Print the records exactly and in full, please; the pictures stay out.
--- Exercise input Enclosed Below ---
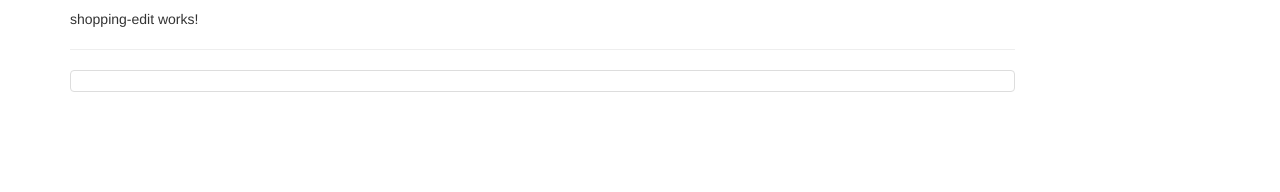
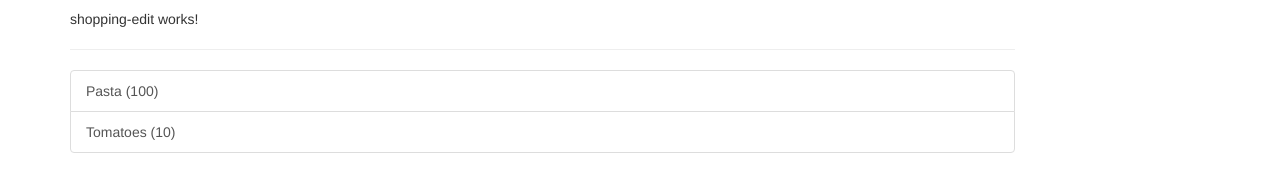
Before and after one commit to whyrutaken/angular-course-project, an Angular app: page / in a window 1280 px wide. Shown: the part 310-502 px from the top of the page. Built offline with nearby package versions, Linux system fonts and the light colour scheme.

Commit message:
dynamic list items added

```diff
--- a/src/app/shopping-list/shopping-list.component.html
+++ b/src/app/shopping-list/shopping-list.component.html
@@ -3,7 +3,11 @@
         <app-shopping-edit></app-shopping-edit>
         <hr>
         <ul class="list-group">
-            <a class="list-group-item" style="cursor: pointer"></a>
+            <a
+                class="list-group-item"
+                style="cursor: pointer"
+                *ngFor="let ingredient of ingredients">
+            {{ingredient.name}} ({{ingredient.amount}}) </a>
         </ul>
     </div>
 </div>
```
--- End of Enclosed Exercise input ---
** Result of this task **
Before and after one commit to whyrutaken/angular-course-project, an Angular app: page / in a window 1280 px wide. Shown: the part 310-502 px from the top of the page. Built offline with nearby package versions, Linux system fonts and the light colour scheme.

Commit message:
dynamic list items added

```diff
--- a/src/app/shopping-list/shopping-list.component.html
+++ b/src/app/shopping-list/shopping-list.component.html
@@ -3,7 +3,11 @@
         <app-shopping-edit></app-shopping-edit>
         <hr>
         <ul class="list-group">
-            <a class="list-group-item" style="cursor: pointer"></a>
+            <a
+                class="list-group-item"
+                style="cursor: pointer"
+                *ngFor="let ingredient of ingredients">
+            {{ingredient.name}} ({{ingredient.amount}}) </a>
         </ul>
     </div>
 </div>
```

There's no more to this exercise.